▶ **Web document revisions**
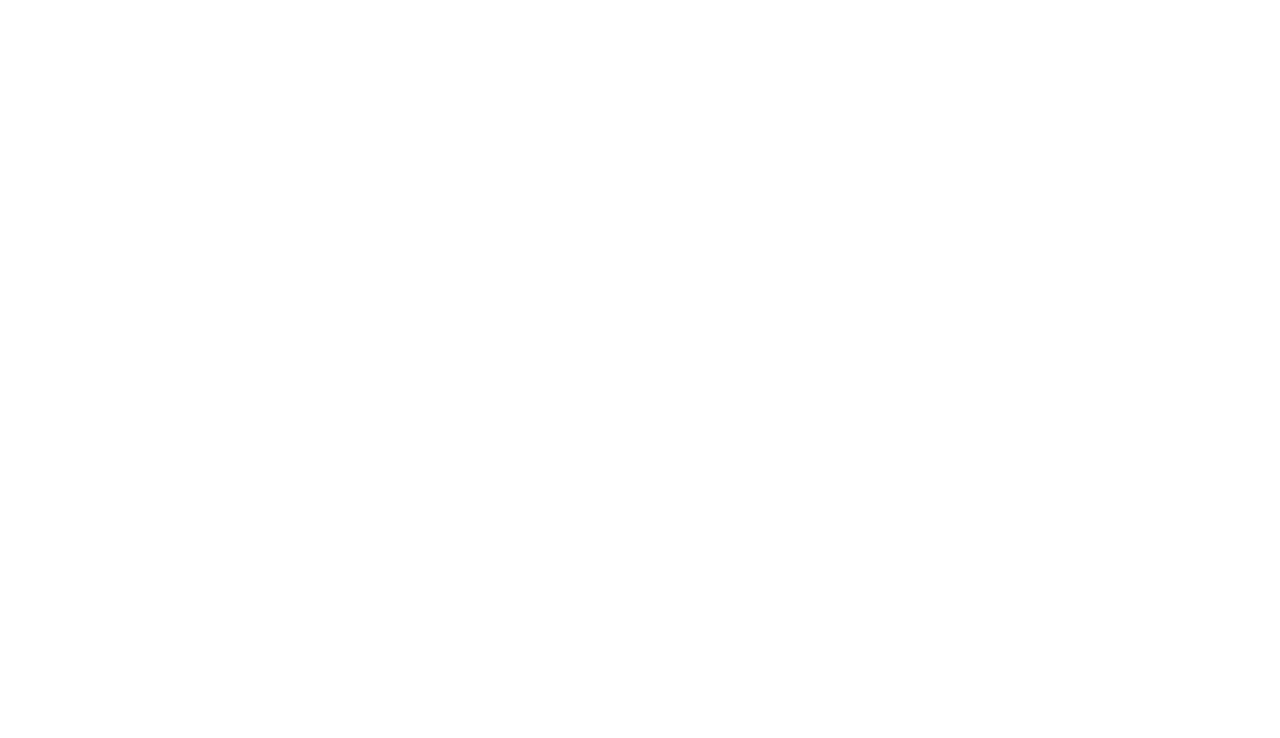
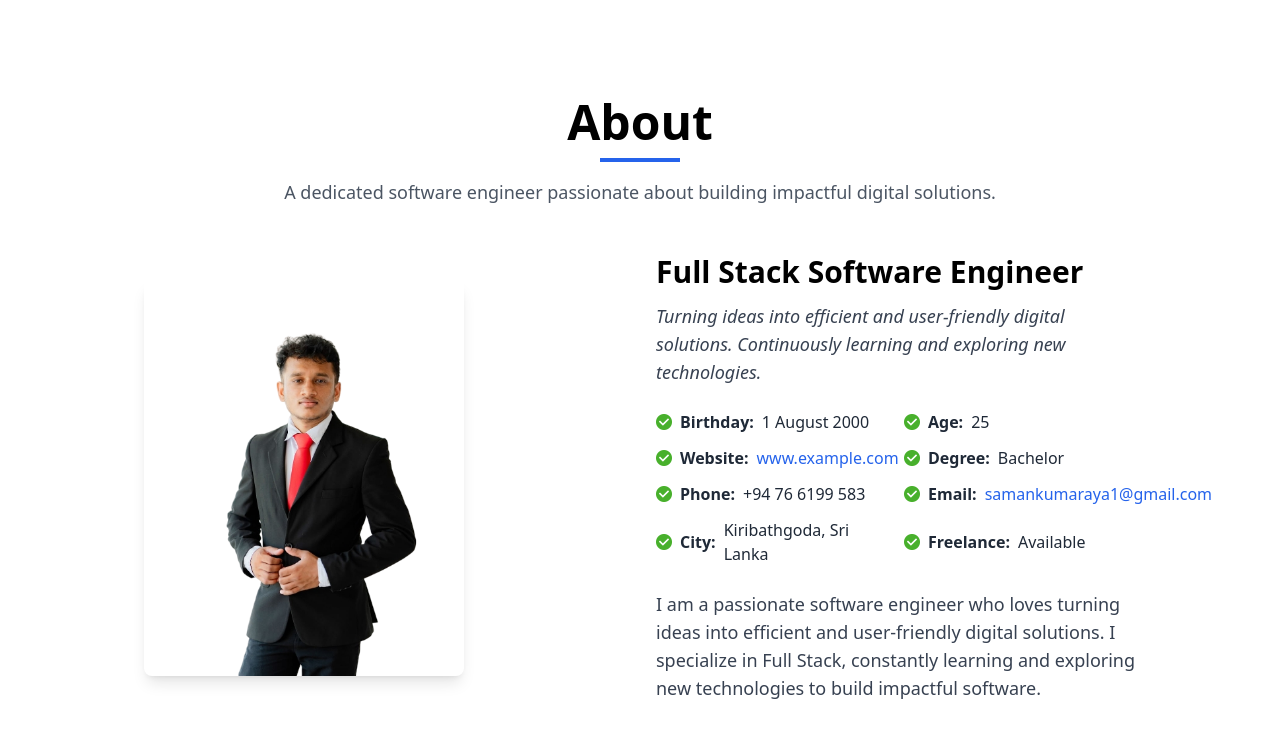
Before and after one commit to samankumaraya/SK_Web, a React (Create React App) app in the folder frontend/: page /about in a window 1280 px wide. Before the commit this address had no page. Shown: the top 738 px of the page. Built offline with nearby package versions, Linux system fonts and the light colour scheme.

Commit message:
Added about page frontend

```diff
--- a/frontend/src/App.js
+++ b/frontend/src/App.js
@@ -6,6 +6,7 @@
 import SkillForm from "./pages/SkillForm";
 import AddProjectForm from "./pages/AddProjectForm";
 import Contact from "./pages/Contact";
+import About from "./pages/About";
 
 function App() {
   return (
@@ -18,6 +19,7 @@
           <Route path="/skills" element={<SkillForm />} />
           <Route path="/project" element={<AddProjectForm />} />
           <Route path="/contact" element={<Contact />} />
+          <Route path="/about" element={<About />} />
       </Routes>
     </Router>
   );
--- /dev/null
+++ b/frontend/src/pages/About.jsx
@@ -0,0 +1,109 @@
+import React from "react";
+import checkIcon from "../assets/icons/check.png";
+
+const About = () => {
+  const birthday = new Date("2000-08-01");
+
+  const calculateAge = (dob) => {
+    const diff = Date.now() - dob.getTime();
+    const ageDate = new Date(diff);
+    return Math.abs(ageDate.getUTCFullYear() - 1970);
+  };
+
+  const age = calculateAge(birthday);
+
+  return (
+    <section id="about" className="min-h-screen flex items-center bg-white py-10 md:py-16">
+      <div className="max-w-5xl mx-auto px-4 w-full">
+
+
+        <div className="text-center mb-12">
+          <h2 className="text-4xl md:text-5xl font-bold mb-3">About</h2>
+          <div className="w-20 h-1 bg-blue-600 mx-auto mb-4"></div>
+          <p className="text-base md:text-lg text-gray-600">
+            A dedicated software engineer passionate about building impactful digital solutions.
+          </p>
+        </div>
+
+
+        <div className="grid md:grid-cols-2 gap-8 items-center">
+
+
+          <div className="flex justify-center md:justify-start">
+            <img
+              src="/your-profile.png"
+              alt="Profile"
+              className="rounded-lg shadow-lg w-56 md:w-80 object-cover"
+            />
+          </div>
+
+
+          <div>
+            <h3 className="text-2xl md:text-3xl font-semibold mb-3">
+              Full Stack Software Engineer
+            </h3>
+            <p className="text-base md:text-lg text-gray-700 mb-6 italic">
+              Turning ideas into efficient and user-friendly digital solutions. Continuously learning and exploring new technologies.
+            </p>
+
+
+           <div className="grid grid-cols-2 gap-y-3 gap-x-4 text-sm md:text-base text-gray-800">
+  <p className="flex items-center gap-2">
+    <img src={checkIcon} alt="check" className="w-4 h-4" />
+    <span className="font-semibold">Birthday:</span> 1 August 2000
+  </p>
+
+  <p className="flex items-center gap-2">
+    <img src={checkIcon} alt="check" className="w-4 h-4" />
+    <span className="font-semibold">Age:</span> {age}
+  </p>
+
+  <p className="flex items-center gap-2">
+    <img src={checkIcon} alt="check" className="w-4 h-4" />
+    <span className="font-semibold">Website:</span>{" "}
+    <a href="http://www.example.com" className="text-blue-600 hover:underline">
+      www.example.com
+    </a>
+  </p>
+
+  <p className="flex items-center gap-2">
+    <img src={checkIcon} alt="check" className="w-4 h-4" />
+    <span className="font-semibold">Degree:</span> Bachelor
+  </p>
+
+  <p className="flex items-center gap-2">
+    <img src={checkIcon} alt="check" className="w-4 h-4" />
+    <span className="font-semibold">Phone:</span> +94 76 6199 583
+  </p>
+
+  <p className="flex items-center gap-2">
+    <img src={checkIcon} alt="check" className="w-4 h-4" />
+    <span className="font-semibold">Email:</span>{" "}
+    <a href="mailto:samankumaraya1@gmail.com" className="text-blue-600 hover:underline">
+      samankumaraya1@gmail.com
+    </a>
+  </p>
+
+  <p className="flex items-center gap-2">
+    <img src={checkIcon} alt="check" className="w-4 h-4" />
+    <span className="font-semibold">City:</span> Kiribathgoda, Sri Lanka
+  </p>
+
+  <p className="flex items-center gap-2">
+    <img src={checkIcon} alt="check" className="w-4 h-4" />
+    <span className="font-semibold">Freelance:</span> Available
+  </p>
+</div>
+
+
+            <p className="mt-6 text-base md:text-lg text-gray-700">
+              I am a passionate software engineer who loves turning ideas into efficient and user-friendly digital solutions. I specialize in Full Stack, constantly learning and exploring new technologies to build impactful software.
+            </p>
+          </div>
+        </div>
+      </div>
+    </section>
+  );
+};
+
+export default About;
```
Also changed, not shown: frontend/src/assets/icons/check.png (added).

▶ **What needs to be done**
Every record must be duplicated exactly, except for the pictures, which are left out.

▶ **Exercise solution**
Before and after one commit to samankumaraya/SK_Web, a React (Create React App) app in the folder frontend/: page /about in a window 1280 px wide. Before the commit this address had no page. Shown: the top 738 px of the page. Built offline with nearby package versions, Linux system fonts and the light colour scheme.

Commit message:
Added about page frontend

```diff
--- a/frontend/src/App.js
+++ b/frontend/src/App.js
@@ -6,6 +6,7 @@
 import SkillForm from "./pages/SkillForm";
 import AddProjectForm from "./pages/AddProjectForm";
 import Contact from "./pages/Contact";
+import About from "./pages/About";
 
 function App() {
   return (
@@ -18,6 +19,7 @@
           <Route path="/skills" element={<SkillForm />} />
           <Route path="/project" element={<AddProjectForm />} />
           <Route path="/contact" element={<Contact />} />
+          <Route path="/about" element={<About />} />
       </Routes>
     </Router>
   );
--- /dev/null
+++ b/frontend/src/pages/About.jsx
@@ -0,0 +1,109 @@
+import React from "react";
+import checkIcon from "../assets/icons/check.png";
+
+const About = () => {
+  const birthday = new Date("2000-08-01");
+
+  const calculateAge = (dob) => {
+    const diff = Date.now() - dob.getTime();
+    const ageDate = new Date(diff);
+    return Math.abs(ageDate.getUTCFullYear() - 1970);
+  };
+
+  const age = calculateAge(birthday);
+
+  return (
+    <section id="about" className="min-h-screen flex items-center bg-white py-10 md:py-16">
+      <div className="max-w-5xl mx-auto px-4 w-full">
+
+
+        <div className="text-center mb-12">
+          <h2 className="text-4xl md:text-5xl font-bold mb-3">About</h2>
+          <div className="w-20 h-1 bg-blue-600 mx-auto mb-4"></div>
+          <p className="text-base md:text-lg text-gray-600">
+            A dedicated software engineer passionate about building impactful digital solutions.
+          </p>
+        </div>
+
+
+        <div className="grid md:grid-cols-2 gap-8 items-center">
+
+
+          <div className="flex justify-center md:justify-start">
+            <img
+              src="/your-profile.png"
+              alt="Profile"
+              className="rounded-lg shadow-lg w-56 md:w-80 object-cover"
+            />
+          </div>
+
+
+          <div>
+            <h3 className="text-2xl md:text-3xl font-semibold mb-3">
+              Full Stack Software Engineer
+            </h3>
+            <p className="text-base md:text-lg text-gray-700 mb-6 italic">
+              Turning ideas into efficient and user-friendly digital solutions. Continuously learning and exploring new technologies.
+            </p>
+
+
+           <div className="grid grid-cols-2 gap-y-3 gap-x-4 text-sm md:text-base text-gray-800">
+  <p className="flex items-center gap-2">
+    <img src={checkIcon} alt="check" className="w-4 h-4" />
+    <span className="font-semibold">Birthday:</span> 1 August 2000
+  </p>
+
+  <p className="flex items-center gap-2">
+    <img src={checkIcon} alt="check" className="w-4 h-4" />
+    <span className="font-semibold">Age:</span> {age}
+  </p>
+
+  <p className="flex items-center gap-2">
+    <img src={checkIcon} alt="check" className="w-4 h-4" />
+    <span className="font-semibold">Website:</span>{" "}
+    <a href="http://www.example.com" className="text-blue-600 hover:underline">
+      www.example.com
+    </a>
+  </p>
+
+  <p className="flex items-center gap-2">
+    <img src={checkIcon} alt="check" className="w-4 h-4" />
+    <span className="font-semibold">Degree:</span> Bachelor
+  </p>
+
+  <p className="flex items-center gap-2">
+    <img src={checkIcon} alt="check" className="w-4 h-4" />
+    <span className="font-semibold">Phone:</span> +94 76 6199 583
+  </p>
+
+  <p className="flex items-center gap-2">
+    <img src={checkIcon} alt="check" className="w-4 h-4" />
+    <span className="font-semibold">Email:</span>{" "}
+    <a href="mailto:samankumaraya1@gmail.com" className="text-blue-600 hover:underline">
+      samankumaraya1@gmail.com
+    </a>
+  </p>
+
+  <p className="flex items-center gap-2">
+    <img src={checkIcon} alt="check" className="w-4 h-4" />
+    <span className="font-semibold">City:</span> Kiribathgoda, Sri Lanka
+  </p>
+
+  <p className="flex items-center gap-2">
+    <img src={checkIcon} alt="check" className="w-4 h-4" />
+    <span className="font-semibold">Freelance:</span> Available
+  </p>
+</div>
+
+
+            <p className="mt-6 text-base md:text-lg text-gray-700">
+              I am a passionate software engineer who loves turning ideas into efficient and user-friendly digital solutions. I specialize in Full Stack, constantly learning and exploring new technologies to build impactful software.
+            </p>
+          </div>
+        </div>
+      </div>
+    </section>
+  );
+};
+
+export default About;
```
Also changed, not shown: frontend/src/assets/icons/check.png (added).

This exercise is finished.